JEFFERSON CITY, Mo. – Long-term care facilities and nursing home staff will soon be required to be fully vaccinated under President Joe Biden’s announcement last but some health officials in the state say the mandate is a bad idea.
The Missouri Health Care Association is telling lawmakers they support vaccination, but they don’t support a mandate for staff.
“The vaccine hesitancy across the state, especially among the younger populations in our staff is something that we not been able to overcover,” executive director for the Missouri Health Care Association Nikki Strong said.
“We don’t believe a straightforward mandate is the appropriate way to achieve full vaccination in our facilities.”
The association represents more than 65% of 500 nursing care facilities in the state.

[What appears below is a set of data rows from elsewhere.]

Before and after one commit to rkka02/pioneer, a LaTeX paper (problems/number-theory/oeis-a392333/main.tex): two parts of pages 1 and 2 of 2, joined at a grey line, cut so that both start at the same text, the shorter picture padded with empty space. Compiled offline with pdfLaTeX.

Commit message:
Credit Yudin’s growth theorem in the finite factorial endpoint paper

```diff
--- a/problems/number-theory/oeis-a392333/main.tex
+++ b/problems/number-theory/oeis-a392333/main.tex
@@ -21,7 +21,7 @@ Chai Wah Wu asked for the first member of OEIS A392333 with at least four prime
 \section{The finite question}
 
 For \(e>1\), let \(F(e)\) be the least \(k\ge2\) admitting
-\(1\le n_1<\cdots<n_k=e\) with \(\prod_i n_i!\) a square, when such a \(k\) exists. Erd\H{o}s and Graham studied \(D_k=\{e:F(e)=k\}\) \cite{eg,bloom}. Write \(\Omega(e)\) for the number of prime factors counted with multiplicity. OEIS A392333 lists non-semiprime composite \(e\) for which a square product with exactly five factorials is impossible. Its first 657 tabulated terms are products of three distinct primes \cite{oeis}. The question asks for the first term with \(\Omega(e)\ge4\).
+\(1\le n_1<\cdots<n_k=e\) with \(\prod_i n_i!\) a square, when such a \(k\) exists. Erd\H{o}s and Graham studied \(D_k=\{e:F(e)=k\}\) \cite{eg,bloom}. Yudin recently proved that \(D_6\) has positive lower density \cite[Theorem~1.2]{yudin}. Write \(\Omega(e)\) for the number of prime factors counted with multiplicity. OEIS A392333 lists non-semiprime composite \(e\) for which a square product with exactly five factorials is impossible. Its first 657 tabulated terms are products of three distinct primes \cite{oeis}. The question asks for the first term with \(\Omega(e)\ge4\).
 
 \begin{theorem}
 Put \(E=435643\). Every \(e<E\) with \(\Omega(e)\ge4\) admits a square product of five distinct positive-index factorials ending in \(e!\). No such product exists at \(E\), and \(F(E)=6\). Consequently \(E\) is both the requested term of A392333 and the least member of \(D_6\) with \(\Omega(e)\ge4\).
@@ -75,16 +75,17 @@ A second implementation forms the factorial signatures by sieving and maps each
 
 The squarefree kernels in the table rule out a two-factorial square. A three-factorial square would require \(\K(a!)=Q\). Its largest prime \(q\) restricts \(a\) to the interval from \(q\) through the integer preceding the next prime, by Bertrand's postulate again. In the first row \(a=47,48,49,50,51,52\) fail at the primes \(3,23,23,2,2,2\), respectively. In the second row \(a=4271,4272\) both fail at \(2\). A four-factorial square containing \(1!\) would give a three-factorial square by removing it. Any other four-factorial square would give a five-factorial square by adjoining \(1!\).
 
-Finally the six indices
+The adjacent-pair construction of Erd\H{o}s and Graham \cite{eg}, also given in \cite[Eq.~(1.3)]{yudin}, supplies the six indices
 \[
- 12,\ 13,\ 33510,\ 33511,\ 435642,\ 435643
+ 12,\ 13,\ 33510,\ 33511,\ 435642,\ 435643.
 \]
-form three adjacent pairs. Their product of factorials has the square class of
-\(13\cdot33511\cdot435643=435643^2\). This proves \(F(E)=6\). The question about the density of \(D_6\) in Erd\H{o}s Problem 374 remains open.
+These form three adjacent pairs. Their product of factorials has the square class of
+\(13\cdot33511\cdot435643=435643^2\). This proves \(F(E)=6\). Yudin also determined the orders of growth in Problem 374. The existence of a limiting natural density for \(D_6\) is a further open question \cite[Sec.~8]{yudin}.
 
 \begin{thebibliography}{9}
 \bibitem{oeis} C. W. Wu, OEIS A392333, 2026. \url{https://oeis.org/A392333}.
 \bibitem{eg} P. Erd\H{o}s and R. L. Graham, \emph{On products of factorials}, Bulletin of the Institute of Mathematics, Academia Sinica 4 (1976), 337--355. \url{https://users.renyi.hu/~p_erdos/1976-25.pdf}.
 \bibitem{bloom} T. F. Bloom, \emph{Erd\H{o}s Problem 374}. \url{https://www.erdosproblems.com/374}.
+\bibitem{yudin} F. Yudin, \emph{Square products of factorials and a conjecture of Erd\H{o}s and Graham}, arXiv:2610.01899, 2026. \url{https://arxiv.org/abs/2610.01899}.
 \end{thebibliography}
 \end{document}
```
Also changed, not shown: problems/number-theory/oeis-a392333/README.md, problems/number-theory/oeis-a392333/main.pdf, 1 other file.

Strong told members of House Subcommittee on Appropriations – Health, Mental Health, and Social Services Tuesday afternoon some staff is threatening to quit if the mandate is enforced.
“She said to me, I will leave,” Strong said about an employee. “I love long-term care, but I will leave long-term care and I will go into another, a completely different sector.”
She said nursing facilities had extreme staff shortages before COVID and have worsened since the pandemic.
“We have lost a tremendous amount of staff due to exhaustion levels, burnout, stress, anxiety or in some cases, people that can stay home and make more money staying home than they can in our facility,” Strong said.
“The facilities have to have staff. There’s nobody else to take care of them. This is 24/7 care. It has to happen.”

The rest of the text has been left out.